By Gabrielle. Image by my favorite childhood artist, Norman Rockwell.
Oh my goodness. I can’t tell you how much I appreciate all the feedback and kind words you’ve shared in response to my 2014 plans. I have devoured every comment and am looking forward to responding to more of them. I truly, truly appreciate the support and thank you from the bottom of my heart. And now, on to a sort-of opposite topic: The word “bullying” is on my mind.
I feel like it gets thrown around like crazy lately — and in some instances I find myself confused about how it applies. In an attempt to keep children safe from bullying (a worthy goal and one I fully support!), many schools have instituted a zero tolerance policy toward bullying and bad behavior. Does your school have one? Even if it doesn’t, I’m guessing you’ve heard this term once or twice, right? It is likely written in your school handbook in a bold font, mentioned often during PTA meetings and Back to School nights, and it has possibly even accompanied a few not-so-subtle warnings before your kids got on the school bus!

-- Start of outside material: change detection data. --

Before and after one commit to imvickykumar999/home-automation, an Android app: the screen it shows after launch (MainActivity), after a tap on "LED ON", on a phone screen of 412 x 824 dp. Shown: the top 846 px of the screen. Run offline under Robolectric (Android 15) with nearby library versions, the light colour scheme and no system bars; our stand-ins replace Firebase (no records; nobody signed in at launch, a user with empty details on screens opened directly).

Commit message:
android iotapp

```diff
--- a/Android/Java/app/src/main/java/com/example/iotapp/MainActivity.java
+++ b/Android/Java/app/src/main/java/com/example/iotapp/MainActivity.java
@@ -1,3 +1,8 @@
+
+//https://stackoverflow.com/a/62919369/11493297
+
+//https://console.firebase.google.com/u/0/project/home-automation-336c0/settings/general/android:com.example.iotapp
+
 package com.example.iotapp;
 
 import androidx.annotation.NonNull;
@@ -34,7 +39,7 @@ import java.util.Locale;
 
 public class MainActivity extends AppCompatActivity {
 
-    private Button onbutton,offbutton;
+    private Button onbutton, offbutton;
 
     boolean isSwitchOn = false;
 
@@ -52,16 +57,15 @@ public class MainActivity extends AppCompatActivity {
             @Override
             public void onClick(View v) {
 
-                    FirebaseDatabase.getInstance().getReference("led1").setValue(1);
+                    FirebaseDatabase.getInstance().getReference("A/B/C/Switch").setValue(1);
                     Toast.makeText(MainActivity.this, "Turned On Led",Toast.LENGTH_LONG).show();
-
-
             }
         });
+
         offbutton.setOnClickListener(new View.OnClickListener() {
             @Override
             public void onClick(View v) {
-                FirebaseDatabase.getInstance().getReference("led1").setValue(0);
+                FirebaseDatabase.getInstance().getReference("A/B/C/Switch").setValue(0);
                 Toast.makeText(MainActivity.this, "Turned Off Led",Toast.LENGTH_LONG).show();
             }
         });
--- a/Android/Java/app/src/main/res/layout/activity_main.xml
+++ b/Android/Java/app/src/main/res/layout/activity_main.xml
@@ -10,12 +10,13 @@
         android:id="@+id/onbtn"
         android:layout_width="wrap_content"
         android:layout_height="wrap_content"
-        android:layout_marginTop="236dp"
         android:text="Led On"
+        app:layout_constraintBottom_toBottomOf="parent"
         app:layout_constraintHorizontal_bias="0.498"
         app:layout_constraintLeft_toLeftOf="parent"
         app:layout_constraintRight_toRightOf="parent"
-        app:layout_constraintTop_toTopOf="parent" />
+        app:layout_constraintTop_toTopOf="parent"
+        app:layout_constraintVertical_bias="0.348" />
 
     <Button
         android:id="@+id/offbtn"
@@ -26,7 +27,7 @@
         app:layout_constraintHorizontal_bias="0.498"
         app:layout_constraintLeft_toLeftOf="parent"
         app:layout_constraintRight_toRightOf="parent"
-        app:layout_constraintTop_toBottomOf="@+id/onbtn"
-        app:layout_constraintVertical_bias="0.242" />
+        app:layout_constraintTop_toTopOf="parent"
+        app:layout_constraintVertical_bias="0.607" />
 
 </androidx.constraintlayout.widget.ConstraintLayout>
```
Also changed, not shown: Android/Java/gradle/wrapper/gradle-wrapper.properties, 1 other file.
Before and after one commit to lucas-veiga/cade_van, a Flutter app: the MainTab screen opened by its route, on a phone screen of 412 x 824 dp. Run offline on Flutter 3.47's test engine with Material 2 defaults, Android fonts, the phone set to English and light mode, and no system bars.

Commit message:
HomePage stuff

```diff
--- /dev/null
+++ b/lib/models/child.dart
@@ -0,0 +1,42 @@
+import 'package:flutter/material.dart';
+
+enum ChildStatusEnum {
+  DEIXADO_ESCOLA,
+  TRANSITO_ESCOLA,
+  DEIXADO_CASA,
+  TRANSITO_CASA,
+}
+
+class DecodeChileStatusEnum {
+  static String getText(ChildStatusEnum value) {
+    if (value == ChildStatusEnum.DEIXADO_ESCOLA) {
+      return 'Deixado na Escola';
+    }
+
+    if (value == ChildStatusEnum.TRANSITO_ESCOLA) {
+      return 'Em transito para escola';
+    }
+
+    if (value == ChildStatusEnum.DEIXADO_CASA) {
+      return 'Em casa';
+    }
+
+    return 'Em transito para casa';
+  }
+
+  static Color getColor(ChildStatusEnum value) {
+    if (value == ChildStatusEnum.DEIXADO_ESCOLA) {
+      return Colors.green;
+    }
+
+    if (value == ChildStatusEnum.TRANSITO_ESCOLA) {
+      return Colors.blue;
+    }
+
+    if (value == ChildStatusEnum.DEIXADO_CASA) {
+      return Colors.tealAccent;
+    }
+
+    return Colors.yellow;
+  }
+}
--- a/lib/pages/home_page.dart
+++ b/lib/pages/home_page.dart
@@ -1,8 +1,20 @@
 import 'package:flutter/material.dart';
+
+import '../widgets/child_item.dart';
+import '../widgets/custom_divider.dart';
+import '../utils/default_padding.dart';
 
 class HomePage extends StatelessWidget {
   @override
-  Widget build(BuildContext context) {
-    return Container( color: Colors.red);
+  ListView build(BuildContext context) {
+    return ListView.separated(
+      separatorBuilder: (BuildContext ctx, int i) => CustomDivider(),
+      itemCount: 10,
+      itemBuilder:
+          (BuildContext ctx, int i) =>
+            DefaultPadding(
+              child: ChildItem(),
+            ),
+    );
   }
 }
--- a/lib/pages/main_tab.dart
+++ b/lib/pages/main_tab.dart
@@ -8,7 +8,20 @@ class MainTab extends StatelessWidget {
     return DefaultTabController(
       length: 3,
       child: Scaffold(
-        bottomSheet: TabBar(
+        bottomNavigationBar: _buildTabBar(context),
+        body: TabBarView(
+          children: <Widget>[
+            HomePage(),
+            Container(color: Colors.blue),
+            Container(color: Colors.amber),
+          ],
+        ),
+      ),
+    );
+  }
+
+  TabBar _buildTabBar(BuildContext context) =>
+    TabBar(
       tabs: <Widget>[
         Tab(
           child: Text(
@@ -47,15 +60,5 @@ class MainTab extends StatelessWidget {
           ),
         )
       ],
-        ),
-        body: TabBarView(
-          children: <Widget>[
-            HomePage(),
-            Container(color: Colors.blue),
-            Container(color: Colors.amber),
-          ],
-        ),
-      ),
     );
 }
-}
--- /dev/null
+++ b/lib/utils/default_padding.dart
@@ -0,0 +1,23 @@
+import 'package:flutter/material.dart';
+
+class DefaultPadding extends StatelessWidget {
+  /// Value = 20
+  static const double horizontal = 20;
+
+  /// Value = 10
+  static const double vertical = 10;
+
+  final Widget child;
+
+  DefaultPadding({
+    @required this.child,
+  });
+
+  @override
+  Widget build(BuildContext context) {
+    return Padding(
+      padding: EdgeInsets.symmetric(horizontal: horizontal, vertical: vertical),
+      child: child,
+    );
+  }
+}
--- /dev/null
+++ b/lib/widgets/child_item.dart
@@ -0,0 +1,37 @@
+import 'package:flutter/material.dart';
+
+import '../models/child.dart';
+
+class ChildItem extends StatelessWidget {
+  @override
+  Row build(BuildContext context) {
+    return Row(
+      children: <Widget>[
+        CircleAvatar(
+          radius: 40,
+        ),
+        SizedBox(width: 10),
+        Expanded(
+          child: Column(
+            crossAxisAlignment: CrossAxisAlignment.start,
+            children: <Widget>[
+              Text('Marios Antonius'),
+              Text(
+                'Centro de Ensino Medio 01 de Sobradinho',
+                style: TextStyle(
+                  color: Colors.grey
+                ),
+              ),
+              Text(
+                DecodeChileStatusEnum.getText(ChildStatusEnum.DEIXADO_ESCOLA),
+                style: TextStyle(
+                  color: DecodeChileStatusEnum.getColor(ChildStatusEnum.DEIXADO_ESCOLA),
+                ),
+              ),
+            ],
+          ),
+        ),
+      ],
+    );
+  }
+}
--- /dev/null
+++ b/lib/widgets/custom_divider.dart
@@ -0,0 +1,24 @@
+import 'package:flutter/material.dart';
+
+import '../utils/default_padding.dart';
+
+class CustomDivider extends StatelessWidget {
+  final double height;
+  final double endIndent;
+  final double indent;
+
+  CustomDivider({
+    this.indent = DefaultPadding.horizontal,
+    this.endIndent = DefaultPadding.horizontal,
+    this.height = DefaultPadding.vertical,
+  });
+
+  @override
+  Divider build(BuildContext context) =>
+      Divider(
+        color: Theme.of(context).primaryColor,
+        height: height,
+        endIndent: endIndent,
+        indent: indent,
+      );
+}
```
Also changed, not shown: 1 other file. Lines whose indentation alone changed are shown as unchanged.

After reading this editorial about some US school districts reconsidering the concept, I couldn’t wait to hear your thoughts. Since our return from France, I’ve really noticed the leaning in the US to act quickly and harshly when bullying or bad behavior is even remotely glimpsed. It seems like there’s not a lot of discussion or wiggle room or parent persuasion when it comes to breaking the rules — written or implied — in school. My initial instinct, is that I’m totally fine with that…I think! Because so far, we’ve not been directly touched by the policy. (Let me repeat: So far! I have six children, Friends! And there’s always tomorrow!)
Then again, an acquaintance recently told me about her experience with zero tolerance. Her son attends an international school and was recently suspended for a day because another student reported him for bullying. She asked the Head of School to define bullying in this specific case, and was assured that her son hadn’t done anything of consequence. Rather, the complaint had to do with an uncomfortable feeling the other boy felt whenever he spoke to her son, likening it to a queasy stomach! After a long silence, the mother suggested that her son now had a queasy stomach, too. From speaking to the Head of School!
As comical as this situation sounds, I’m sure it was super frustrating for all involved. I can tell you my response would not have been as reasonable or calm as my friend’s was — I think I would have freaked out if my child was suspended for vague reasons!
I’d love to hear how zero tolerance makes itself known in your school experiences. Do you see it as too stringent? Too black and white? Or have you seen it work well to keep negative school behavior in check? Also, I’m curious to know if your school attempts to define bullying as part of their zero tolerance policy — I’m guessing different schools have widely different definitions.
P.S. — I asked Ralph and Maude what bullying was like at their high school here in Oakland — specifically about whether or not homosexual kids felt like they could be safely and openly gay. They both answered that they didn’t see bullying against gay kids at all, and that any kind of mocking of homosexuals would be completely shut down by students at their school. I was glad to hear it! Sounds like progress to me.